“But with worldwide population growth and increased fossil fuel consumption, we're now putting out more CO2 than our trees and plants can absorb. And since CO2 is a greenhouse gas, there're fears that all this carbon dioxide is heating up our planet.”
Carbon dioxide is necessary for Earth to survive but too much works like a chemical blanket to trap heat and keep the planet nice and warm. This is known as global warming.
Make like a tree and…capture carbon?
Between 1970 and 2004, scientists estimate that global GHG emissions due to human activities increased 70 percent. In order to offset these emissions, many researchers believe carbon capturing is necessary.
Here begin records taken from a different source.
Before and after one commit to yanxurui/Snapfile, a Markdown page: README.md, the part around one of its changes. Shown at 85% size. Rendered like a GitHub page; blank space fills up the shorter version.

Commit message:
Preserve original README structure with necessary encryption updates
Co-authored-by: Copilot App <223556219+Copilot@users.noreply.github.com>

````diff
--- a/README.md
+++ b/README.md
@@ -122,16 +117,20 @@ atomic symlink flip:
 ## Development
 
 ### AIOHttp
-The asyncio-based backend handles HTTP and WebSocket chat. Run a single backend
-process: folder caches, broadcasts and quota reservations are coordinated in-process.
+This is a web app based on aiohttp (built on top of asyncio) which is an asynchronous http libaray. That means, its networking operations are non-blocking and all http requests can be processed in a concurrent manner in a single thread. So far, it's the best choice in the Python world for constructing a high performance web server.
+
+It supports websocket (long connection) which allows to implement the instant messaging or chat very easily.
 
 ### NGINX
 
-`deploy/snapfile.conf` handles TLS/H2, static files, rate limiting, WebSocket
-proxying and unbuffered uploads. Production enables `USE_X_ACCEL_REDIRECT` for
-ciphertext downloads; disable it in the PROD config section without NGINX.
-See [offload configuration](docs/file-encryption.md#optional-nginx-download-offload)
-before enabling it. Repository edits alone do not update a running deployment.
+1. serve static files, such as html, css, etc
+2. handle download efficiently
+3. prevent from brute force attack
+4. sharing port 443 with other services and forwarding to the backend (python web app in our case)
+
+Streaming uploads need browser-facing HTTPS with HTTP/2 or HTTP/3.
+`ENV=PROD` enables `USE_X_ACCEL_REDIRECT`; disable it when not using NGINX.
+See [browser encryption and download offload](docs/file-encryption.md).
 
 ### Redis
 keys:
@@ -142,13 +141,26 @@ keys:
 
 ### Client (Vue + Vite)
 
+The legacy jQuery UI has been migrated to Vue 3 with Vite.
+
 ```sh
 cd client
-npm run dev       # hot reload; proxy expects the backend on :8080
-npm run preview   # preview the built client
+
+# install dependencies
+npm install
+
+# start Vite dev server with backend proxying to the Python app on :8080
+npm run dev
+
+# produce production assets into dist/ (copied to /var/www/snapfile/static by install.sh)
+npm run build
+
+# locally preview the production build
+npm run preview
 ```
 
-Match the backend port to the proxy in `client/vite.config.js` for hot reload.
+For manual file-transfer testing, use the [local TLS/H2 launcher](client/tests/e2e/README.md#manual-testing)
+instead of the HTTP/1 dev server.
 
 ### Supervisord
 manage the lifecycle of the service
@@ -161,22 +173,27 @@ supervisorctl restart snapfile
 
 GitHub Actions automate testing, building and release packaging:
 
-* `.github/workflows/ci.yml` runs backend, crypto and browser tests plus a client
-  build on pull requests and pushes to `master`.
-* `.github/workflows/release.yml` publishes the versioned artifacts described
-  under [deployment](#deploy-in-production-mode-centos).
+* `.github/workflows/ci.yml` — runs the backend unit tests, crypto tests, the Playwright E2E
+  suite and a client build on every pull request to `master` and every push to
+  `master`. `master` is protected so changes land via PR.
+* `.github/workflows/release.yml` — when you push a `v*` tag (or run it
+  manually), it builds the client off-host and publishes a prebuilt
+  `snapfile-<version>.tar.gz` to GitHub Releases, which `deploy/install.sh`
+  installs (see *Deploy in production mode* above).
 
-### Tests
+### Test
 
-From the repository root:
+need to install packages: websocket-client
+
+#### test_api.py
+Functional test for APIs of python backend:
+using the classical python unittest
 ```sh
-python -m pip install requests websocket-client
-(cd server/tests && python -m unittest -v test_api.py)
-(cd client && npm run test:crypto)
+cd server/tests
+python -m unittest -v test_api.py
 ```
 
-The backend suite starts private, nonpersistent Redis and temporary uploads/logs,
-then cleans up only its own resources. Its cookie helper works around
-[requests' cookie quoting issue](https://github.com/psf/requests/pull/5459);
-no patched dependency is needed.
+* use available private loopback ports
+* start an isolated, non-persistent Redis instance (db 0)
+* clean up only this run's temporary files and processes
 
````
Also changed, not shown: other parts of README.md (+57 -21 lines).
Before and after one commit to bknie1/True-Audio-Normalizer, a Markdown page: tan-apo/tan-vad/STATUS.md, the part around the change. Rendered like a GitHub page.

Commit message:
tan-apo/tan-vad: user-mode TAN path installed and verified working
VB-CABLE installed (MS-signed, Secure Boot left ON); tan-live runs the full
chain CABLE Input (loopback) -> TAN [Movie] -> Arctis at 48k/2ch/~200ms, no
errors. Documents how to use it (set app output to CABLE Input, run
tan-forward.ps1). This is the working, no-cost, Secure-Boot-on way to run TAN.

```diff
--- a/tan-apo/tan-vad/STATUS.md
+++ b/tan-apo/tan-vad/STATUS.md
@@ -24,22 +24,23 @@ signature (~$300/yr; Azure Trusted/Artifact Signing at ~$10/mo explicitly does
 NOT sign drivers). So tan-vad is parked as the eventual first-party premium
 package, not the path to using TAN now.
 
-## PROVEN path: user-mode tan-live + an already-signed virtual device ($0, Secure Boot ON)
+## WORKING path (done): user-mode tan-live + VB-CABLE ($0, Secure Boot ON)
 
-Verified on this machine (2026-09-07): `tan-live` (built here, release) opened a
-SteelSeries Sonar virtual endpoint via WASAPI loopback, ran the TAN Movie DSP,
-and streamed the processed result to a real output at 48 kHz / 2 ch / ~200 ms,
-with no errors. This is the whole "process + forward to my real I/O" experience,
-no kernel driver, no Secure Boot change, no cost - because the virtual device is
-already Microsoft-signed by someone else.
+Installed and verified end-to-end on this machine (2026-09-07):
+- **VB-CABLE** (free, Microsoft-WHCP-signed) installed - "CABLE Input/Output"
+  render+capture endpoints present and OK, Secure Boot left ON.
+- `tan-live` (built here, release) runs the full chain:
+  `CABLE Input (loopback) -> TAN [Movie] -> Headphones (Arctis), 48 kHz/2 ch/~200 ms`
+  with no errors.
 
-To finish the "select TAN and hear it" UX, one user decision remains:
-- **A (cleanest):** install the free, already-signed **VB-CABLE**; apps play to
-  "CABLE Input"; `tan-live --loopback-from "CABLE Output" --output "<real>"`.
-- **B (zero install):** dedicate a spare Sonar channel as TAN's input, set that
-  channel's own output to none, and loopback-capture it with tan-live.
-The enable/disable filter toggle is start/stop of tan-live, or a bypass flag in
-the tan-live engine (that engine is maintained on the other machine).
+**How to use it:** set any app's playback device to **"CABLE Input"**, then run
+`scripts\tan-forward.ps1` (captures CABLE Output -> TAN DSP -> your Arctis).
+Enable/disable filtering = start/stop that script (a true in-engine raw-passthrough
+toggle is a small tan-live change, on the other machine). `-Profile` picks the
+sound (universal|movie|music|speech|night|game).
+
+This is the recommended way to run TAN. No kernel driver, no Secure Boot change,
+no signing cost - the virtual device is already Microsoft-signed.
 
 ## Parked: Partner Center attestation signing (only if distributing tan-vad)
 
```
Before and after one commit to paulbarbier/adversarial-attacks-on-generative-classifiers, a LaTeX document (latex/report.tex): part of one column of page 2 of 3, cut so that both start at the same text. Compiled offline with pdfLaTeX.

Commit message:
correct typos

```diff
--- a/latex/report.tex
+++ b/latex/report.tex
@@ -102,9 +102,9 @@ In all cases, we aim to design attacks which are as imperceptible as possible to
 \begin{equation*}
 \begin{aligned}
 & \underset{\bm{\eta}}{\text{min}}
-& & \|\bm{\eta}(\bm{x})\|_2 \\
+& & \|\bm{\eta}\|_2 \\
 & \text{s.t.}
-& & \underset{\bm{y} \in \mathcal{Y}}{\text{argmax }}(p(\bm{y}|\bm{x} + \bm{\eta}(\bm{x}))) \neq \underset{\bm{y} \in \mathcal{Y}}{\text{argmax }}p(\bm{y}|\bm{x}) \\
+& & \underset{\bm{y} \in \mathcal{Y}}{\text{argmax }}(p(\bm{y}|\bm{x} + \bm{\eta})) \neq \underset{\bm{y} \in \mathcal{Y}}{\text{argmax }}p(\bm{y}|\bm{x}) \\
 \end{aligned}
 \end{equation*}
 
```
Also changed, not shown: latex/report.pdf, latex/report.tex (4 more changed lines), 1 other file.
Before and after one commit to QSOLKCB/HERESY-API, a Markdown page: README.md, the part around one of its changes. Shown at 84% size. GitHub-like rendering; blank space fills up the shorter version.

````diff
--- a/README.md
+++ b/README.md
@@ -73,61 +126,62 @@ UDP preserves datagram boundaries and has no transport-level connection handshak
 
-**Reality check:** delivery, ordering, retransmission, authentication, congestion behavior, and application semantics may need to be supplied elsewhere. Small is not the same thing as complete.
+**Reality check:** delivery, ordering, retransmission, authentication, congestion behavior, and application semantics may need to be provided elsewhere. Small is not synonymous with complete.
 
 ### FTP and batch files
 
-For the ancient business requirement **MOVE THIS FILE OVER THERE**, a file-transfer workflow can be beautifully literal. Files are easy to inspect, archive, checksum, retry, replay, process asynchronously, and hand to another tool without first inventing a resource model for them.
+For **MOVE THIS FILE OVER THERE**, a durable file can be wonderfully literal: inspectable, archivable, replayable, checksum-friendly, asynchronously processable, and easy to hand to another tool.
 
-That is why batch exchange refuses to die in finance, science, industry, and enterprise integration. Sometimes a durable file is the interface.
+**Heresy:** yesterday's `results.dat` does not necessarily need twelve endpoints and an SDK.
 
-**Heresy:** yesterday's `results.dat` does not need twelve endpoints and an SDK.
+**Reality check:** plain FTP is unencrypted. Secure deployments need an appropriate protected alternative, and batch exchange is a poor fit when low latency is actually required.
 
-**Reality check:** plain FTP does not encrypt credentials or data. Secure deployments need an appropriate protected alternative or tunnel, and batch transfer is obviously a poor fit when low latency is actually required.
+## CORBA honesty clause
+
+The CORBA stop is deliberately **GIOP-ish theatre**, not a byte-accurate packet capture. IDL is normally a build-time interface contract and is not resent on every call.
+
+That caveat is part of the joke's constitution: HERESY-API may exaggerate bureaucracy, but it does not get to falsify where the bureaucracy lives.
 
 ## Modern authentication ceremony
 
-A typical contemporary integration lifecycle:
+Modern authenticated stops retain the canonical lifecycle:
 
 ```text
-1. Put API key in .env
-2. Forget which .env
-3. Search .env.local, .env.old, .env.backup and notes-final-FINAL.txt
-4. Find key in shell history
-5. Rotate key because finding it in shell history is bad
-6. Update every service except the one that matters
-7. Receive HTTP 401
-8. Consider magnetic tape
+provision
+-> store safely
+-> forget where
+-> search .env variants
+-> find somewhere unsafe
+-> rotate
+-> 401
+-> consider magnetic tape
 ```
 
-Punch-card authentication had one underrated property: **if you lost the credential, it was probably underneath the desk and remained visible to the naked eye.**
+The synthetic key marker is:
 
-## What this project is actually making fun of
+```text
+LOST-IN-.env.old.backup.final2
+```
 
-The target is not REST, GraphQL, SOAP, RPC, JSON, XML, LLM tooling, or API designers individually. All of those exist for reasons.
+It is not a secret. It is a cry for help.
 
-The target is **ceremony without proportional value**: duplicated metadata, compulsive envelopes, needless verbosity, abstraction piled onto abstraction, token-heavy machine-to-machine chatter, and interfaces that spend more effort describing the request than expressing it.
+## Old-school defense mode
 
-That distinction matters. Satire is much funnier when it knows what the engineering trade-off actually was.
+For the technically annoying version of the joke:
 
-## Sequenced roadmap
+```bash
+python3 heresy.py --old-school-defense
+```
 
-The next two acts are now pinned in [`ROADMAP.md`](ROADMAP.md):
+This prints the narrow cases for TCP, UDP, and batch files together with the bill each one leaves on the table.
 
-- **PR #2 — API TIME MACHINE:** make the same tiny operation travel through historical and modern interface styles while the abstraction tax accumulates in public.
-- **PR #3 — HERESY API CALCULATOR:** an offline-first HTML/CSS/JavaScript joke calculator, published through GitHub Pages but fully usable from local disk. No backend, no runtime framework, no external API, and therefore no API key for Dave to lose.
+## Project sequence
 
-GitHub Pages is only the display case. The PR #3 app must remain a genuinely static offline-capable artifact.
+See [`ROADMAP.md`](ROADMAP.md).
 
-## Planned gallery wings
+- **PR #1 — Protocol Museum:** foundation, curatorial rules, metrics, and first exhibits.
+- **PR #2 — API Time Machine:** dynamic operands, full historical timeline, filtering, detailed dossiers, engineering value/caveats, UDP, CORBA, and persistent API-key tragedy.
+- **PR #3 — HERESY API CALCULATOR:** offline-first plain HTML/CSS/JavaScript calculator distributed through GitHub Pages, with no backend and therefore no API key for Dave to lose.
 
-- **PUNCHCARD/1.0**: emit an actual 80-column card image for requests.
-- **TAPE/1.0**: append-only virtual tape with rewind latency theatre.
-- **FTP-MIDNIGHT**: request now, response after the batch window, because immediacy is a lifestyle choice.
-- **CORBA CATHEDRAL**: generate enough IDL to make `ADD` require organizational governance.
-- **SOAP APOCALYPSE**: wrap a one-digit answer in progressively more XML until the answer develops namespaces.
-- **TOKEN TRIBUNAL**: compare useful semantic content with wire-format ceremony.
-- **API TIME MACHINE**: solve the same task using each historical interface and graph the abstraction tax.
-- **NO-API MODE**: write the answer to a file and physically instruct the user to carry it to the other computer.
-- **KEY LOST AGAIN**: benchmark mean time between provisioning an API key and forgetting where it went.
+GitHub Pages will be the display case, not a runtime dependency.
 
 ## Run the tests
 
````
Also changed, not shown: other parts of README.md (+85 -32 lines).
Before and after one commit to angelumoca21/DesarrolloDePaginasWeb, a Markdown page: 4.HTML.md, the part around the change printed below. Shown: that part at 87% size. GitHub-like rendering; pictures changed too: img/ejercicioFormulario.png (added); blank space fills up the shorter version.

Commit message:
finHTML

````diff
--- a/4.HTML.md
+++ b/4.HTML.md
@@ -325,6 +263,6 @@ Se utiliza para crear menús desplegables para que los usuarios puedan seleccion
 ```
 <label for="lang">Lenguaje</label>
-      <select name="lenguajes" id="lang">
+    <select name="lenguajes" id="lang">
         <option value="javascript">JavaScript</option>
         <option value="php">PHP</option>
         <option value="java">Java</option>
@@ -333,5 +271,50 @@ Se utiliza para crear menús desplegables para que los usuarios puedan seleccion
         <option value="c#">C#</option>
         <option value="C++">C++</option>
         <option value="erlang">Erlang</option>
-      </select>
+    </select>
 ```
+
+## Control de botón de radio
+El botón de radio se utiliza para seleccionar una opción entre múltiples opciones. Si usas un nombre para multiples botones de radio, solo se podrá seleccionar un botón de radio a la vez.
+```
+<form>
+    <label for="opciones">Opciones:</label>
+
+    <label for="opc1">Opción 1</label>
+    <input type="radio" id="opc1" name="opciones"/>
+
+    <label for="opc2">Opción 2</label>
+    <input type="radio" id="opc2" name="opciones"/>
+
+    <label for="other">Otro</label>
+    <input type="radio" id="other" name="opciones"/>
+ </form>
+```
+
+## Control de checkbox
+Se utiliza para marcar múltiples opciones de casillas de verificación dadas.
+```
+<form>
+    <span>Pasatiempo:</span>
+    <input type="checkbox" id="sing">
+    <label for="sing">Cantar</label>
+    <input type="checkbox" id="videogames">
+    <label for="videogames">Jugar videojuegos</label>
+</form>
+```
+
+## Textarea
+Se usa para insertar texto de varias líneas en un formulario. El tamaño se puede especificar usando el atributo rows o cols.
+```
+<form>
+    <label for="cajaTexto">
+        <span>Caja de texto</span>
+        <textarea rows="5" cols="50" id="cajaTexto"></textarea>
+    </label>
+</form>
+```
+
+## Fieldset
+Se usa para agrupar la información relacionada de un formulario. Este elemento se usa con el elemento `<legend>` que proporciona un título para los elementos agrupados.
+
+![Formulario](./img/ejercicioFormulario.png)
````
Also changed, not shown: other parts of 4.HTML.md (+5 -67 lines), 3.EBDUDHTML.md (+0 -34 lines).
Simply put, carbon capture is the process of separating CO2 from the exhaust of a power plant so it can be permanently stored.
“We are trying to mimic what a tree can do,” said Klaus Lackner, the director of the Center for Negative Carbon Emissions and a professor in School of Sustainable Engineering and the Built Environment at Arizona State University. Lackner, a pioneer in carbon management, was one of the first to suggest the innovative technique.
“I believe that it is impossible to stop people from using the fossil fuels, so we need to develop technologies which allow us to use them without creating environmental havoc on the planet.”
The following infographic explains how carbon capturing works, and why it’s vital for our future.
Trafigura and Yara International explore clean ammonia usage
Reducing shipping emissions is a vital component of the fight against global climate change, yet Greenhouse Gas emissions from the global maritime sector are increasing - and at odds with the IMO's strategy to cut absolute emissions by at least 50% by 2050.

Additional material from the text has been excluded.